The business case for caring about these issues is that it results in ineffective use of human capital. A landmark study that was published two years ago showed that when patients are taken care of by female physicians, they do better. The study found patients treated by women were less likely to be readmitted to the hospital or to die within 30 days.
In June, National Institutes of Health Director Francis Collins, M.D., Ph.D, issued a public statement saying he would no longer speak on all-male panels. Do you think the field is starting to come around?
Yes, I do. I think social media and the #MeToo movement have drawn a lot of attention to issues of gender bias and sexual harassment — and empowered a lot of people to share their stories.

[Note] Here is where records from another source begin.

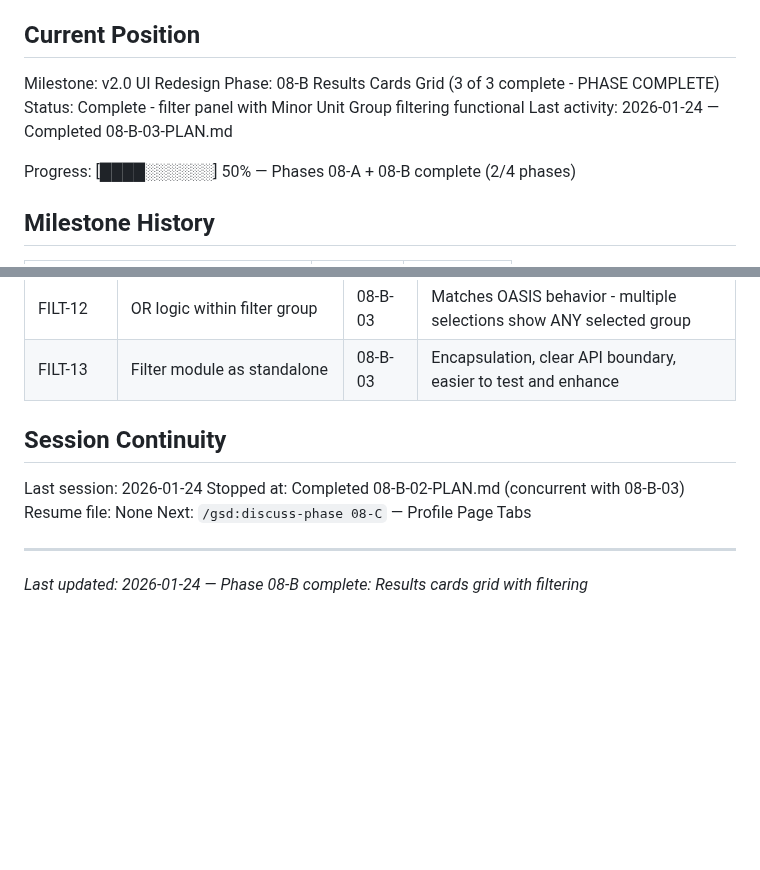
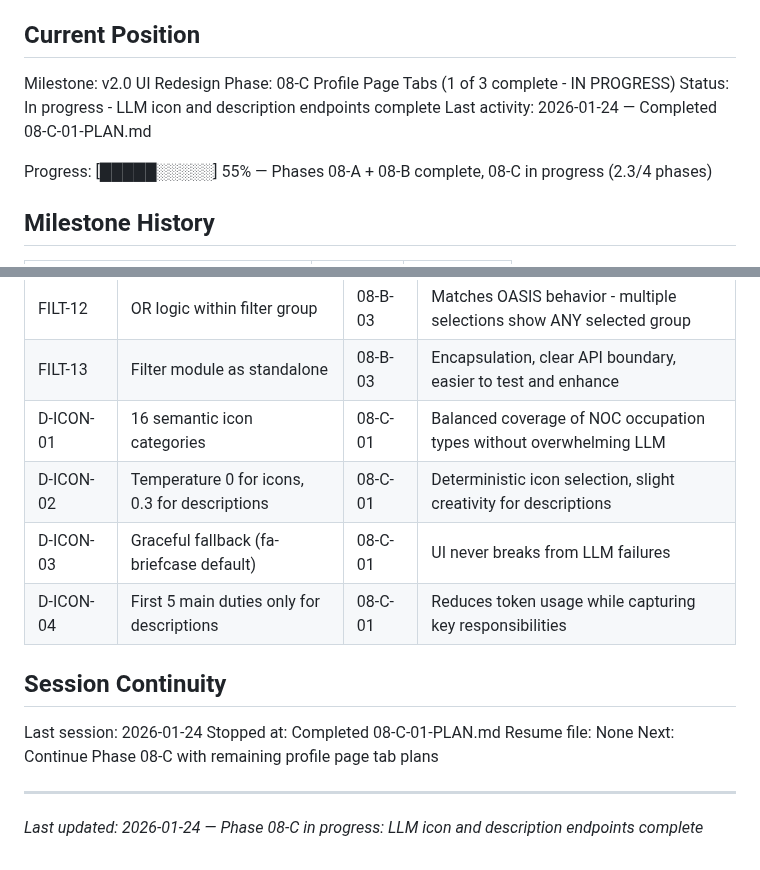
Before and after one commit to dubedad/JD-Builder-Lite, a Markdown page: .planning/STATE.md, 2 parts joined by grey strips. Drawn GitHub-style; blank space fills up the shorter version.

Commit message:
docs(08-C-01): complete LLM icon and description endpoints plan
Tasks completed: 2/2
- Task 1: Add icon selection and description generation to LLM service
- Task 2: Add API endpoints for icon and description

SUMMARY: .planning/phases/08-C-profile-page-tabs/08-C-01-SUMMARY.md

```diff
--- a/.planning/STATE.md
+++ b/.planning/STATE.md
@@ -10,11 +10,11 @@ See: .planning/PROJECT.md (updated 2026-01-24)
 ## Current Position
 
 Milestone: v2.0 UI Redesign
-Phase: 08-B Results Cards Grid (3 of 3 complete - PHASE COMPLETE)
-Status: Complete - filter panel with Minor Unit Group filtering functional
-Last activity: 2026-01-24 — Completed 08-B-03-PLAN.md
+Phase: 08-C Profile Page Tabs (1 of 3 complete - IN PROGRESS)
+Status: In progress - LLM icon and description endpoints complete
+Last activity: 2026-01-24 — Completed 08-C-01-PLAN.md
 
-Progress: [████░░░░░░] 50% — Phases 08-A + 08-B complete (2/4 phases)
+Progress: [█████░░░░░] 55% — Phases 08-A + 08-B complete, 08-C in progress (2.3/4 phases)
 
 ## Milestone History
 
@@ -48,13 +48,17 @@ v2.0 UI Redesign context gathered in `.planning/phases/06-enhanced-ui-display/`:
 | FILT-11 | Feeder/Career filters as UI placeholders | 08-B-03 | Require profile data not available from search - deferred to Phase 08-C |
 | FILT-12 | OR logic within filter group | 08-B-03 | Matches OASIS behavior - multiple selections show ANY selected group |
 | FILT-13 | Filter module as standalone | 08-B-03 | Encapsulation, clear API boundary, easier to test and enhance |
+| D-ICON-01 | 16 semantic icon categories | 08-C-01 | Balanced coverage of NOC occupation types without overwhelming LLM |
+| D-ICON-02 | Temperature 0 for icons, 0.3 for descriptions | 08-C-01 | Deterministic icon selection, slight creativity for descriptions |
+| D-ICON-03 | Graceful fallback (fa-briefcase default) | 08-C-01 | UI never breaks from LLM failures |
+| D-ICON-04 | First 5 main duties only for descriptions | 08-C-01 | Reduces token usage while capturing key responsibilities |
 
 ## Session Continuity
 
 Last session: 2026-01-24
-Stopped at: Completed 08-B-02-PLAN.md (concurrent with 08-B-03)
+Stopped at: Completed 08-C-01-PLAN.md
 Resume file: None
-Next: `/gsd:discuss-phase 08-C` — Profile Page Tabs
+Next: Continue Phase 08-C with remaining profile page tab plans
 
 ---
-*Last updated: 2026-01-24 — Phase 08-B complete: Results cards grid with filtering*
+*Last updated: 2026-01-24 — Phase 08-C in progress: LLM icon and description endpoints complete*
```
Also changed, not shown: 1 other file.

We need standardized processes to reduce bias — conference introductions, for example. We can’t just rely on individuals just being better and think that’s going to fix the problem. Tatiana Prowell, M.D., ASCO Cancer Education Committee chair-elect, for example, has expressed her commitment to ensuring all speakers and moderators receive a standardized professional form of address in education sessions at the 2020 meeting.
What’s your takeaway?
The point is that when we discriminate against individuals in our health care workforce, we don’t benefit fully from their abilities. The omission of credential is just the tip of the iceberg. Small gears turn larger cogs of bias.
We need to accept that, at this point, we have good data for discrimination. If this were a Phase 3 drug study, tomorrow everyone would be prescribing the drug.
Courtesy of Christina Chapman